Official Proclamation »


4.   What could possibly go wrong?

As reported by the Irish Examiner, Cork City Council has committed to relocating street light columns that have inadvertently been positioned in the middle of a new bike lane on Skehard Road, part of a €6m cycling infrastructure initiative in the Mahon neighborhood. Concerns were raised by local cyclists after noticing that one of the light poles was directly in the lane, while another was close to the edge, potentially posing safety hazards. The council clarified that these columns were part of the original lighting and would be removed once the new lighting system is fully functional, ensuring the bike path and adjacent footpath are clear of obstructions.

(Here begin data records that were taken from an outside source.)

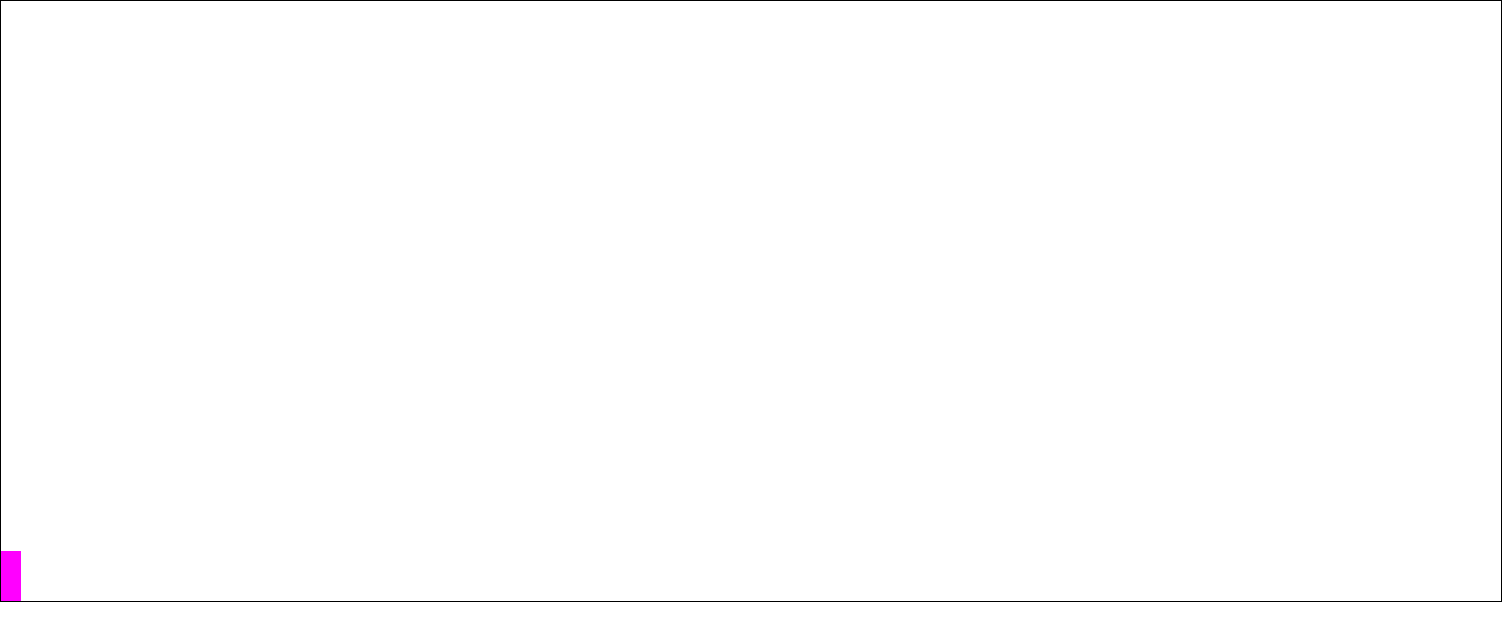
Repository: thecptwaffles/bad-game
Page: index.html
An editor plug-in stored every save of this project. The page is shown before and after the next save, followed by the edit.
The browser window is 1280 px wide. The page is 1502 px wide, then 1280 px, so the pictures cover 1502 px, including what lies to the right of the window. The pictures show the whole page.

Above is the page before, as saved 2022-02-05 07:38:48.

### index.html
<!DOCTYPE html>
<html lang="en" onkeydown="jump()">

<head>
    <meta charset="UTF-8">
    <meta http-equiv="X-UA-Compatible" content="IE=edge">
    <meta name="viewport" content="width=device-width, initial-scale=1.0">
    <title>Jump</title>
    <link rel="stylesheet" href="style.css">
</head>

<body>
    <div id="game">
        <div id="Steve"></div>
        <div id="block"></div>
    </div>
</body>
<script src="./index.js"></script>

</html>

### style.css
* {
    padding: 0;
    margin: 0;
}

#game {
    width: 1500px;
    height: 600px;
    border: 1px solid black;
}

#Steve {
    width: 20px;
    height: 50px;
    background-color: magenta;
    position: relative;
    top: 550px;
}

.animate {
    animation: jump 500ms;
}

@keyframes jump {
    0%{
        top: 550px;
    }

    30% {
        top: 480px;
    }

    70% {
        top: 480px;
    }

    100% {
        top: 550px;
    }
}

#block {
    width: 20px;
    height: 20px;
    background-color: aquamarine;
    position: relative;
    top: 530px;
    left: 480px;
    animation: block 1s infinite linear;
}

@keyframes block {
    0%{
        left: 480px;
    }

    100%{
        left: -40px;
    }
}

### index.js
var Steve = document.getElementById('Steve');
var block = document.getElementById('block');

function jump(){
    if(Steve.classList !='animate'){
        Steve.classList.add('animate');
    }
    Steve.classList.add('animate');
    setTimeout(function(){
        Steve.classList.remove('animate');
    },500)
}

var checkDead = setInterval(function(){
    var steveTop = parseInt(window.getComputedStyle(Steve).getPropertyValue('top'));

    var blockLeft = parseInt(window.getComputedStyle(block).getPropertyValue('left'));

    if(blockLeft<20 && blockLeft>0 && steveTop >= 550 ) {
        block.style.animation = 'none';
        block.style.display = 'none';
        if(alert('You Lose :(')){}
else    window.location.reload();
    }
},10)

After the next save:
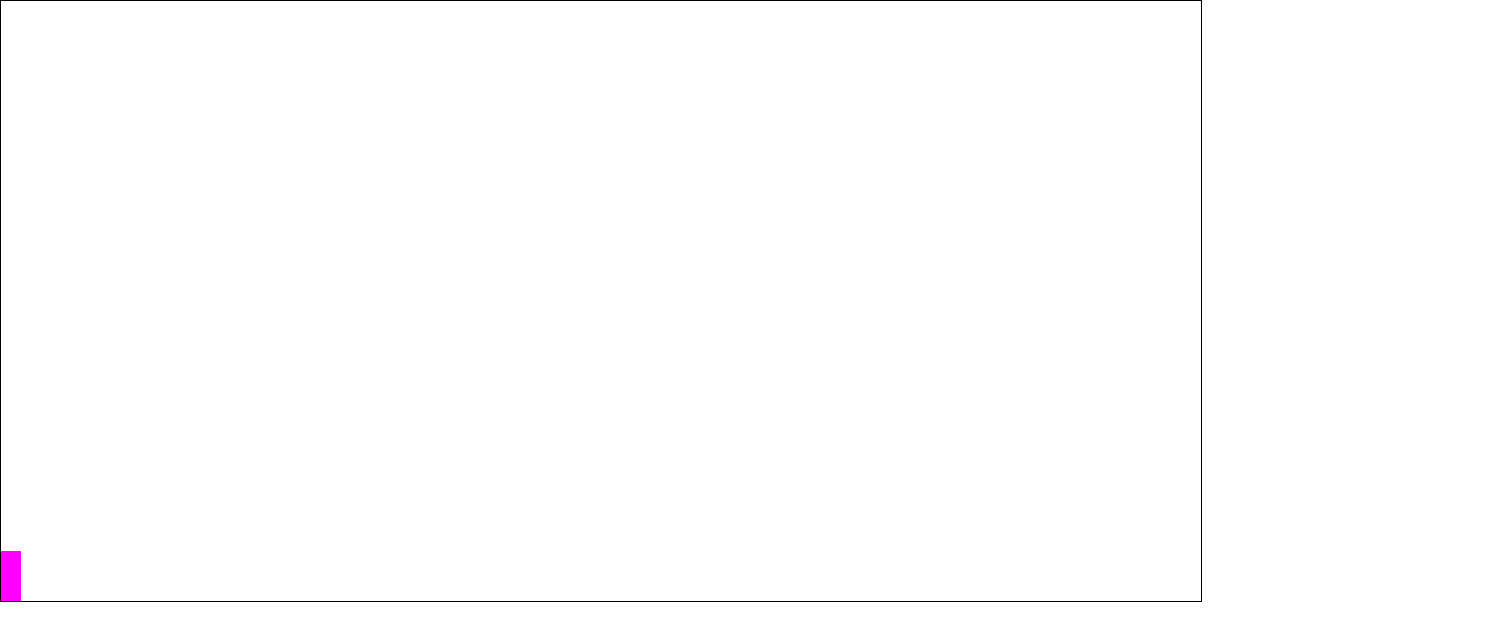
Saved 71 s later.
--- a/style.css
+++ b/style.css
@@ -4,7 +4,7 @@
 }
 
 #game {
-    width: 1500px;
+    width: 1200px;
     height: 600px;
     border: 1px solid black;
 }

Engineers involved in the project emphasized that the installation is not yet complete, and the affected section of the bike lane remains closed to the public. This response comes in the wake of previous criticisms the council faced for a similar issue on the same road seven years ago, where a bike lane was built around an existing pole. The council has since removed that pole in line with updated safety standards and road improvements.


5.   The case for softer lights

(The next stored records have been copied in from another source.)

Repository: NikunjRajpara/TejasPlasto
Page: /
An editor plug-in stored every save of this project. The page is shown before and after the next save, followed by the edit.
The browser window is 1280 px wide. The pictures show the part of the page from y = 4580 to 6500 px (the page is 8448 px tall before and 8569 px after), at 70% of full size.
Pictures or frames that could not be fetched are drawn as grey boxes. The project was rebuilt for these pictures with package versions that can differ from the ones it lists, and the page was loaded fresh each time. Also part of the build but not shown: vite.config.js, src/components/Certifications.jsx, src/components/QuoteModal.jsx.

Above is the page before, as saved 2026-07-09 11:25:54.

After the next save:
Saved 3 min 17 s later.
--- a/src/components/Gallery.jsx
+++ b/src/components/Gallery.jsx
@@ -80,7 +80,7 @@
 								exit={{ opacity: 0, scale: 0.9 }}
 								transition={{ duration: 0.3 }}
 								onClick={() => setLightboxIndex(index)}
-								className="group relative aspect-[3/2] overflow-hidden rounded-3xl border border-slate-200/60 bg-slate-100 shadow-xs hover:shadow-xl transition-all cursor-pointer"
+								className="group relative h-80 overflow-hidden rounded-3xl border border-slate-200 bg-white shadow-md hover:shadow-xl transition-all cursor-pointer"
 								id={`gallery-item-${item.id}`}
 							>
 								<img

Mark Baker is a former school teacher who has transformed into a lighting activist, heading the Soft Lights Foundation. After experiencing adverse health effects from LED lighting, Baker has positioned himself as a vocal opponent of modern lighting practices, arguing that overly bright lights pose significant risks to public health. His concerns extend beyond discomfort, claiming that intense LED lights have serious health implications, which has driven him to sue the U.S. Food and Drug Administration (FDA) for not setting stricter standards on LED lighting products.

In a recent Car & Driver article written by Elana Scherr, titled "Are Modern Headlights Too Bright?", the focus is on the pervasive issue of excessively bright LED headlights that are becoming a hazard for night-time drivers. Scherr vividly describes the blinding effects of these lights through personal anecdotes and broader social observations. While the article primarily addresses the general public’s dissatisfaction with these intense lights, it also briefly references Baker and the Soft Lights Foundation's advocacy against LED brightness, highlighting their efforts to mitigate what they perceive as a significant public health issue both in our buildings and on our roads.